Finance ministers representing the world's largest market have vowed to take action following the leak of records exposing prominent members of the global business A-list.
"We will examine the new documents and will discuss the consequences this has for upcoming EU legislation," acting German Finance Minister Peter Altmaier said on Monday ahead of a meeting with his euro-area counterparts.
"We will take a very close look at this," he said, referring to the so-called "Paradise Papers" reports by the International Consortium of Investigative Journalists and partner news outlets.
The new set of data, taken from an offshore law firm again, exposes the hidden wealth of individuals and shows how corporations, hedge funds and investors may have skirted taxes.
A year after the Panama Papers, this new massive leak of confidential information, mostly from the Bermuda law firm Appleby Group Services, has shone another light on the use of offshore accounts.
The Paradise Papers put "renewed emphasis on the work which the European Commission is doing to fight tax avoidance", Mr Valdis Dombrovskis, vice-president of the bloc's executive arm, told reporters in Brussels.
The bloc's anti-trust chief, Ms Margrethe Vestager, agreed, saying in a tweet that the leaks enable "the work against tax avoidance, for transparency".
The European Union has been working on finalising a so-called blacklist of uncooperative tax jurisdictions by the end of the year. This list of tax havens were due to be discussed at a meeting of EU finance ministers yesterday. While the discussion was originally planned for a December meeting, the matter was put on the agenda following the Paradise Papers revelations.

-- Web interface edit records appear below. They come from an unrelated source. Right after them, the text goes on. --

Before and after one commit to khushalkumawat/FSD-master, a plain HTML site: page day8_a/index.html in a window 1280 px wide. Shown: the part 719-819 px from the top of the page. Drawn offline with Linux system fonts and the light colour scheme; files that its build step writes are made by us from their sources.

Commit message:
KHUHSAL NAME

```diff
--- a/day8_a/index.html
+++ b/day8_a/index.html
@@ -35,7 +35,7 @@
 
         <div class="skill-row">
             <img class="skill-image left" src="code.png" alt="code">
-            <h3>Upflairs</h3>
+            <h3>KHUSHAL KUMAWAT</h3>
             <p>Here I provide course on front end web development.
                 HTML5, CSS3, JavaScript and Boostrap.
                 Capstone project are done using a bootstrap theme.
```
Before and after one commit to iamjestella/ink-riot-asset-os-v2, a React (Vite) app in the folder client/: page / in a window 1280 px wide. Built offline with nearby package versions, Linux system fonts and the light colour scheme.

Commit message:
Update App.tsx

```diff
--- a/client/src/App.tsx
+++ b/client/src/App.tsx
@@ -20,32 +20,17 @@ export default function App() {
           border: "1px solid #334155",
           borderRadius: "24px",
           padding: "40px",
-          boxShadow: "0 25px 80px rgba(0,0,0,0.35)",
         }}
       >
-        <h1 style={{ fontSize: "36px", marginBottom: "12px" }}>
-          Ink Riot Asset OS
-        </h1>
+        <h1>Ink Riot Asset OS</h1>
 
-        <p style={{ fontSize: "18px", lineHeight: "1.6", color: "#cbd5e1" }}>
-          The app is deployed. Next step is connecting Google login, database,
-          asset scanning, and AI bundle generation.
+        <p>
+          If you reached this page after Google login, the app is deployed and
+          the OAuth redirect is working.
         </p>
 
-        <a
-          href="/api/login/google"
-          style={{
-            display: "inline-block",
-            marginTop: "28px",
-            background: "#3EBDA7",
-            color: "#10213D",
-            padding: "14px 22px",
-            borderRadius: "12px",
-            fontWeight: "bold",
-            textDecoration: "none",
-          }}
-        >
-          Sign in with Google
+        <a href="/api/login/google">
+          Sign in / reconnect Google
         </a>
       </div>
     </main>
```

"A blacklist is always a difficult exercise," Luxembourg's Finance Minister Pierre Gramegna said on his way into the meeting yesterday. "It is an EU initiative that we have to agree together and we stand behind this idea."
A common EU list will set out all the jurisdictions the bloc's countries essentially deem to be tax havens. The bloc hopes the list will work primarily through a reputational incentive, forcing countries to become cooperative in order to avoid being "named and shamed".
However, if the countries remain persistently uncooperative, the EU hopes to have some credible sanctions too.
The bloc has stepped up its efforts in recent years to tackle tax avoidance and evasion by multinational companies and wealthy individuals.
While politically contentious, the blacklist has received fresh impetus following successive revelations which shed light on such practices and drew public outrage.
Austrian Finance Minister Hans Joerg Schelling said: "If one tax oasis closes, another one opens. We should toughen measures."
He added that those who do not participate in rules set by the Organisation for Economic Cooperation and Development, "be it on information exchange or other measures", should automatically be put on a blacklist so that everyone becomes willing to close these tax loopholes.